I’ve witnessed a growing trend lately: business pages are letting their promoted posts go unattended.
You may have seen this happening to other advertisers when you’re scrolling through your News Feed. A promoted post hangs there, with hundreds of people leaving comments, questions, to no avail–and then the conversation steers away from what the company tried to promote, to the fact that the company is not listening to its potential customers.
Are you set up to effectively reply to all the comments coming through your ads?
Something about my Facebook profile has clumped me into the custom audiences for those ingredient-delivery companies that have become popular these past couple of years. (You know, the startup subscription companies that send you a box of ingredients to make a gourmet meal–it’s a thing!) These have also been some of the most engaging ads I have seen lately in my News Feed. Curiosity piqued, Facebook users are jumping into the comments in these ads, sharing their experiences with the services, debating pricing.
But I haven’t stumbled on any instances on these ads where they have responded to their readers’ questions. There are even some guilty parties in the social media marketing business itself. After these ads have been running for a few days, the conversation becomes somewhat heated.

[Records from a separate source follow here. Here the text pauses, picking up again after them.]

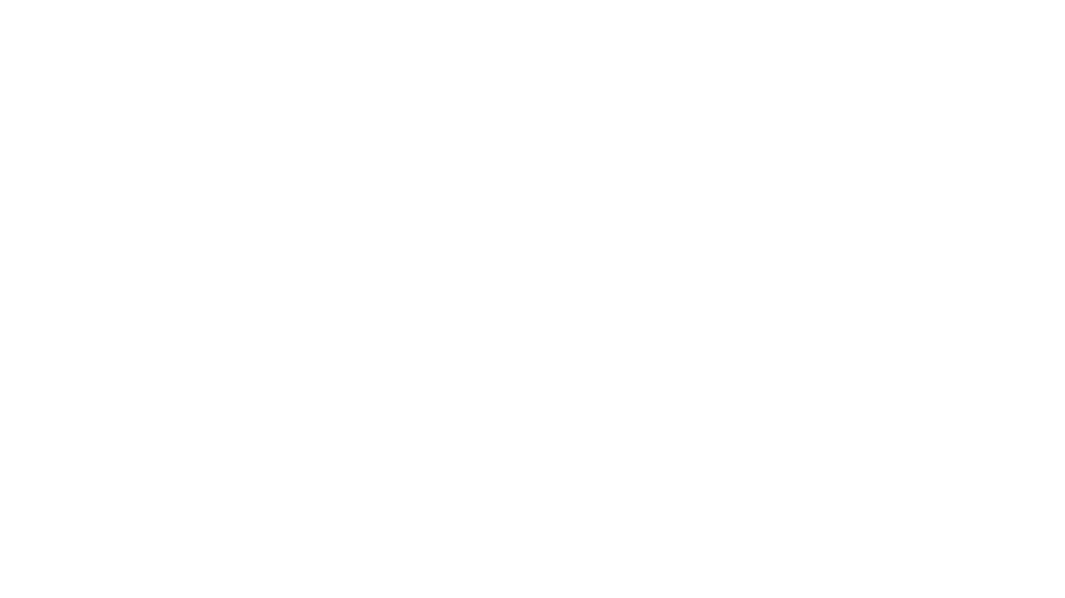
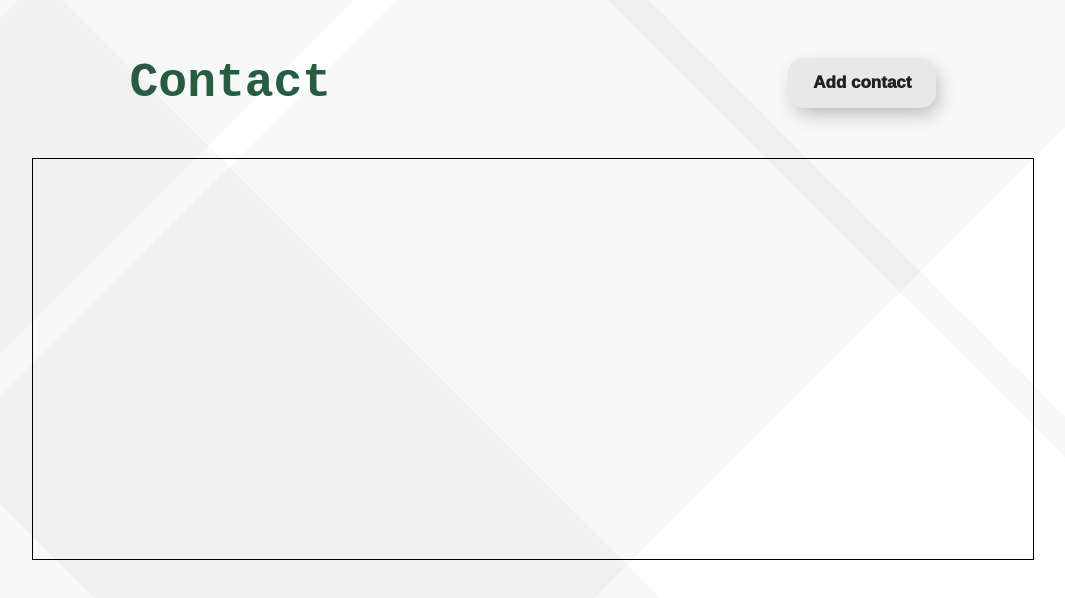
Before and after one commit to Rahil-Huseynov/Contact_Website, a plain HTML site: page index.html in a window 1280 px wide. Shown: the whole page, without its empty margins (107-1172 px from the left). Drawn offline with Linux system fonts and the light colour scheme.

Commit message:
fix bug and landing page

```diff
--- a/index.html
+++ b/index.html
@@ -1,13 +1,30 @@
 <!DOCTYPE html>
 <html lang="en">
+
 <head>
     <meta charset="UTF-8">
     <meta name="viewport" content="width=device-width, initial-scale=1.0">
     <title>Document</title>
+    <link rel="stylesheet" href="style.css">
 </head>
+
 <body>
-    <div id="contacts_list"></div>
+    <div class="contact_title_container">
+        <div>
+            <p class="contact_title">Contact</p>
+        </div>
+        <div>
+            <button class="contact" id="add_contact_button">Add contact</button>
+        </div>
+    </div>
+
+
+    <div id="add_contact_container">
+        <div id="add_contact"></div>
+    </div>
+
 
     <script src="index.js"></script>
 </body>
+
 </html>
--- a/index.js
+++ b/index.js
@@ -0,0 +1,62 @@
+const add_contact_button = document.getElementById('add_contact_button');
+
+const add_contact = document.getElementById('add_contact');
+
+let all_contact = [];
+
+add_contact_button.addEventListener('click', () => {
+
+    window.location.href = "add_contact.html";
+
+});
+
+document.addEventListener('DOMContentLoaded', () => {
+
+    const storedContacts = localStorage.getItem('contacts');
+
+    if (storedContacts) {
+
+        const contacts = JSON.parse(storedContacts);
+
+        all_contact = contacts;
+
+        contacts.forEach(contact => {
+
+            const contactDiv = document.createElement('div');
+
+            const name = document.createElement('p');
+
+            name.innerHTML = contact.name;
+
+            const surname = document.createElement('p');
+
+            surname.innerHTML = contact.surname;
+
+            const email = document.createElement('p');
+
+            email.innerHTML = contact.email;
+
+            const number = document.createElement('p');
+
+            number.innerHTML = contact.number;
+
+            const description = document.createElement('p');
+
+            description.innerHTML = contact.description;
+
+            contactDiv.appendChild(name);
+
+            contactDiv.appendChild(surname);
+
+            contactDiv.appendChild(email);
+
+            contactDiv.appendChild(number);
+
+            contactDiv.appendChild(description);
+
+            add_contact.appendChild(contactDiv);
+        });
+
+        console.log(all_contact);
+    }
+});
--- a/style.css
+++ b/style.css
@@ -0,0 +1,71 @@
+body {
+    background-image: linear-gradient(135deg, transparent 0%, transparent 6%, rgba(71, 71, 71, 0.04) 6%, rgba(71, 71, 71, 0.04) 22%, transparent 22%, transparent 100%), linear-gradient(45deg, transparent 0%, transparent 20%, rgba(71, 71, 71, 0.04) 20%, rgba(71, 71, 71, 0.04) 47%, transparent 47%, transparent 100%), linear-gradient(135deg, transparent 0%, transparent 24%, rgba(71, 71, 71, 0.04) 24%, rgba(71, 71, 71, 0.04) 62%, transparent 62%, transparent 100%), linear-gradient(45deg, transparent 0%, transparent 73%, rgba(71, 71, 71, 0.04) 73%, rgba(71, 71, 71, 0.04) 75%, transparent 75%, transparent 100%), linear-gradient(90deg, rgb(255, 255, 255), rgb(255, 255, 255));
+    background-repeat: no-repeat;
+    height: 100vh;
+}
+
+.contact_title {
+    font-family: Monospace;
+    font-size: 3rem;
+    font-weight: 800;
+    color: rgb(38, 92, 64)
+}
+
+
+.contact {
+    padding: 15px 25px;
+    border: unset;
+    border-radius: 15px;
+    color: #212121;
+    z-index: 1;
+    background: #e8e8e8;
+    position: relative;
+    font-weight: 1000;
+    font-size: 17px;
+    -webkit-box-shadow: 4px 8px 19px -3px rgba(0, 0, 0, 0.27);
+    box-shadow: 4px 8px 19px -3px rgba(0, 0, 0, 0.27);
+    transition: all 250ms;
+    overflow: hidden;
+    cursor: pointer;
+}
+
+.contact::before {
+    content: "";
+    position: absolute;
+    top: 0;
+    left: 0;
+    height: 100%;
+    width: 0;
+    border-radius: 15px;
+    background-color: darkblue;
+    z-index: -1;
+    -webkit-box-shadow: 4px 8px 19px -3px rgba(0, 0, 0, 0.27);
+    box-shadow: 4px 8px 19px -3px rgba(0, 0, 0, 0.27);
+    transition: all 250ms
+}
+
+.contact:hover {
+    color: #e8e8e8;
+}
+
+.contact:hover::before {
+    width: 100%;
+}
+
+.contact_title_container {
+    display: flex;
+    justify-content: space-around;
+    align-items: center;
+}
+
+#add_contact {
+    border: 1px solid black;
+    width: 1000px;
+    min-height: 400px;
+}
+
+#add_contact_container {
+    display: flex;
+    justify-content: center;
+    align-items: center;
+}
```
Also changed, not shown: add_contact.js (+9 -1 lines).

People are left thinking, why is this company pushing its messaging onto me, then running away–why are they advertising to me on social media but not being social?
Not only does the value of each of these unattended ads plummet, but so can the company’s reputation. It’s extremely risky!
I think this is one of the biggest mistakes anyone advertising on Facebook can make–with one simple solution: Reply to the comments people leave on your Facebook ads.
Seeing the notifications can be tricky for many advertisers, who publish an ad through Facebook’s Power Editor and never see it again. There could be hundreds of potential customers asking questions on the posts.
When you are signed in as Facebook for Business, they might be lost somewhere in your Admin Panel’s red notifications.
If you are publishing dark posts, you have to go into Power Editor and click “View in News Feed” and click to find the permalink for each ad individually to see the post’s engagement. This is difficult and time-consuming–which explains why so many ads are going unchecked.
Here are three ways to ensure you’re set up for success when engaging fans on your promoted Facebook posts:
- Resolve on a strategy before you publish your Facebook ad
- Make sure you’ve got a birds-eye-view on your ads
- Filter your messages into one place
Resolve on an engagement strategy before posting ads
Is your messaging somewhat controversial? Anticipate any crises and nail down the language you want to use in your response. If people want to use the ad comments to discuss sensitive subjects–perhaps they’re asking about canceling a subscription–are you going to provide the answer in the comments, or link to a page with the answer? If people are ganging up on the company in regards to one topic, how can you effectively satiate their questions and also steer the conversation towards something more positive, perhaps with a new comment?
Get a bird’s-eye view of your ads
Whether you are a social media manager, a lead generation advertiser, or a community manager, make sure you and your entire team have a bird’s-eye-view on all the content you are promoting on social. Set up your team so that community managers known when ads will be deployed. Make sure there is a process in place so that the whole team has access to the notifications that are coming through, and make sure it is clear which team members are responsible for answering queries and engaging fans.
Filter your messages into one place
Shameless plug here, but Falcon is one of the only tools on the market that can do this. By having all your social networks connected in Engage, all your incoming comments and questions will appear in one place–filterable and arranged by priority. You can then can check off each answered comment as you go. Potential customers will be happy, newcomers to the thread will see your engagement, and the organic reach on your answers will start ticking higher and higher.
The need to address this issue speaks to a growing trend. Paid ads and social media customer service are intersecting quite fast. And it’s only going to be more important for the people who are running your social media marketing and the people engaging your communities to work hand-in-hand. Kill those silos, people, to stay agile and successfully get ahead in your social media marketing.